FILE - In this March 19, 2013 file photo, Anatoly Iksanov , the general director of the Bolshoi Theater, speaks to the media in Moscow, Russia. The Russian culture ministry has fired the director general of the famed Bolshoi Theater that has been mired in scandal since an acid attack on its artistic director. Minister Vladimir Medinsky said Tuesday, July 9, 2013, that Iksanov would be replaced by Vladimir Urin, head of another major ballet and opera theater. Medinsky said Iksanov would serve as his adviser.(AP Photo/Alexander Zemlianichenko, File)
MOSCOW (AP) — The chief of Moscow's Bolshoi Theater was fired Tuesday after months of infighting following an acid attack on its artistic director that has stained the reputation of one of the legendary names in world ballet.
The departure of Anatoly Iksanov, the theater's director general, comes just a few weeks after the ouster of his rival, principal dancer Nikolai Tsiskaridze. Both men have enjoyed the backing of senior government officials and Kremlin-connected tycoons, and their successive dismissals appear to reflect high-level intrigue and score-settling.
Russian Culture Minister Vladimir Medinsky said only that the 61-year old Iksanov, who led the Bolshoi for nearly 13 years, was dismissed because of a "difficult situation at the theater."
He told a news conference that the head of Moscow's No. 2 ballet company, the Stanislavsky and Nemirovich-Danchenko Music Theater, would succeed Iksanov.
The Bolshoi has been shrouded in scandal for years but a fierce conflict erupted in January after an assailant threw acid into the face of Bolshoi artistic director Sergei Filin. After numerous eye and facial surgeries, Filin has remained at a German clinic where doctors are trying to save his vision. The Bolshoi has named an acting artistic director.
In this photo made available by The Bolshoi Theater, newly appointed director general of the Bolshoi Theater Vladimir Urin, left, and former director general Anatoly Iksanov talk at a news conference at the theater in Moscow, Tuesday, July 9, 2013. Russian Culture Minister Vladimir Medinsky said Tuesday, July 9, 2013, that Anatoly Iksanov would be replaced by Vladimir Urin, head of another major ballet and opera theater. He said that a "difficult situation at the theater" was the reason for the dismissal. Iksanov, however, was offered to work as Medinsky's adviser in the ministry. (AP Photo/The Bolshoi Theater, Damir Yusupov)

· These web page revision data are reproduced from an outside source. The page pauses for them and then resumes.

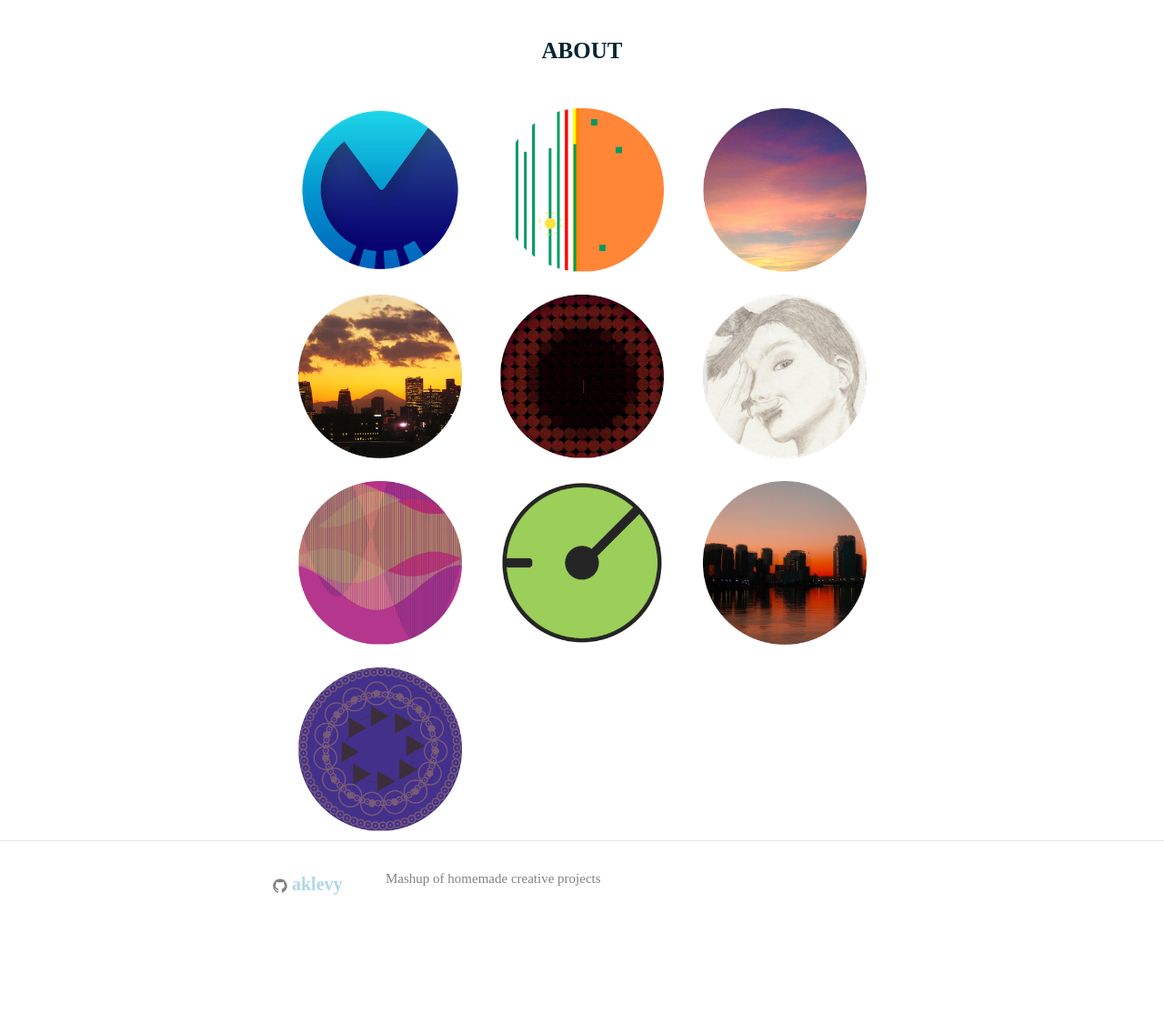
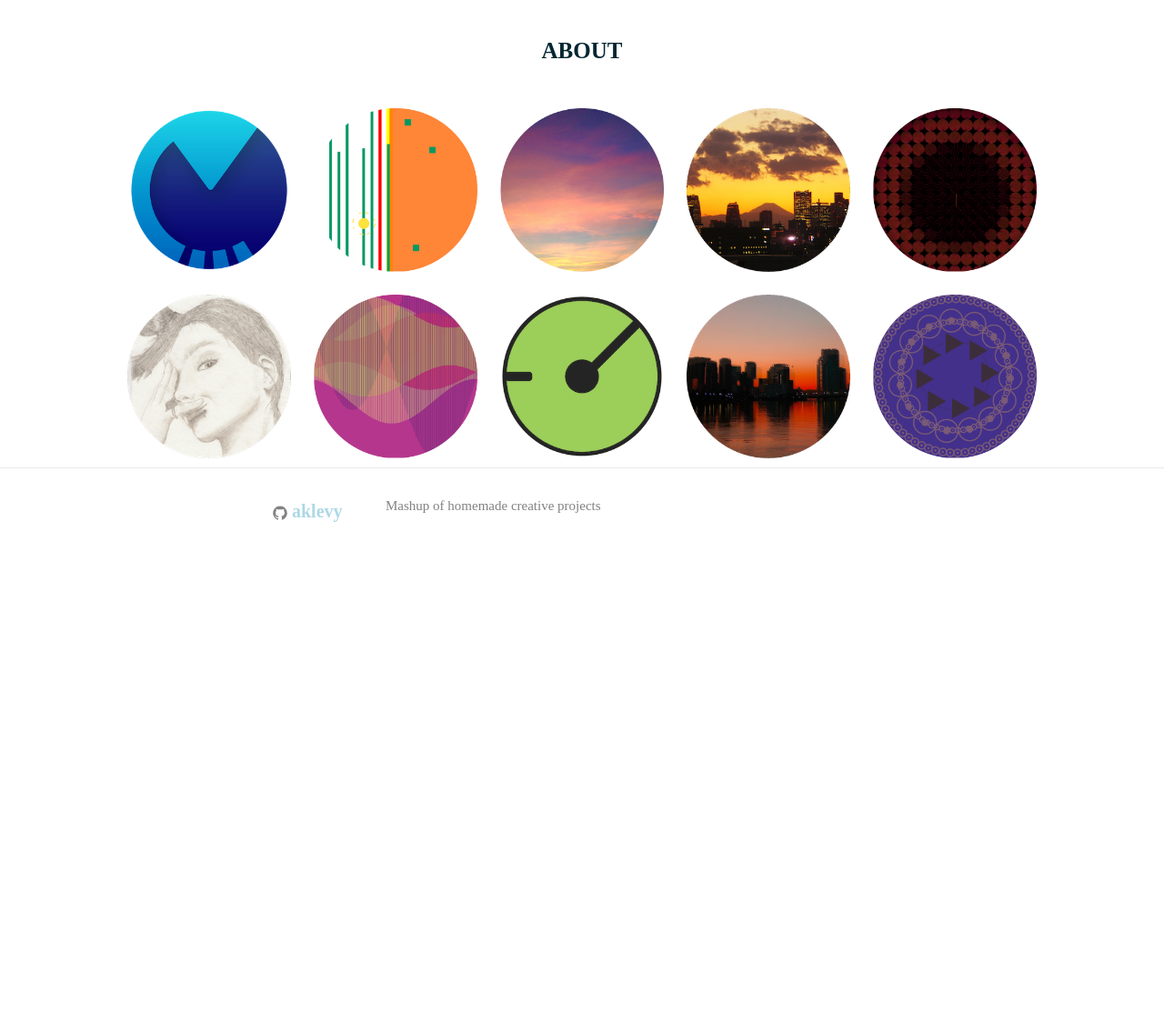
Before and after one commit to aklevy/aklevy.github.io, a Jekyll site: the page built from index.html, in a window 1280 px wide. Shown: the whole page at 91% size. Built offline with Jekyll 4.4.1, drawn with Linux system fonts in a browser that asks for light colours; some web fonts are replaced; after the commit the page ends 900 px from its top, so only the background shows below that.

Commit message:
new layout

```diff
--- a/_sass/_layout.scss
+++ b/_sass/_layout.scss
@@ -189,9 +189,12 @@
 
 }
 .home{
+    width: 150%;
+
     padding: 0;
-    margin: auto;
-    width: 100%;
+   /* margin: auto;
+*/
+margin-left: -25%;
 }
 .page-heading {
     font-size: 20px;
@@ -397,6 +400,7 @@ span {
     height: 100%;
     width: 100%;
 
+    /*transform: translate(-25%);*/
     grid-template-columns: repeat(auto-fit, 200px);
     grid-auto-rows: 200px;
     grid-row-gap: 5px;
```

Iksanov accused Tsiskaridze of creating an atmosphere of discord that set the scene for the attack. The 39-year-old dancer rejected the claims and argued that the theater has plunged into crime and violence under Iksanov's watch.
Iksanov managed to cling to his job for months despite fierce attacks from Tsiskaridze. He seemed even to have won the battle when Tsiskaridze was forced out after his contract expired on July 1.
But Alexei Pushkov, a powerful Kremlin-connected lawmaker, suggested that a high-level power struggle was under way when he tweeted that Tsiskaridze's dismissal was "the last straw" that led to Iksanov's ouster. He added that an ex-culture minister who has been Iksanov's patron is trying to prevent Tsiskaridze's return to the theater.
The decision to purge both men also appears to reflect the Kremlin's dismay over the infighting that has dented the nation's prestige.
In March, police arrested Bolshoi soloist Pavel Dmitrichenko on suspicion of involvement in the acid attack. Dmitrichenko admitted that he had agreed to an offer from an acquaintance to rough up Filin, but he insisted that the man had used acid on his own initiative.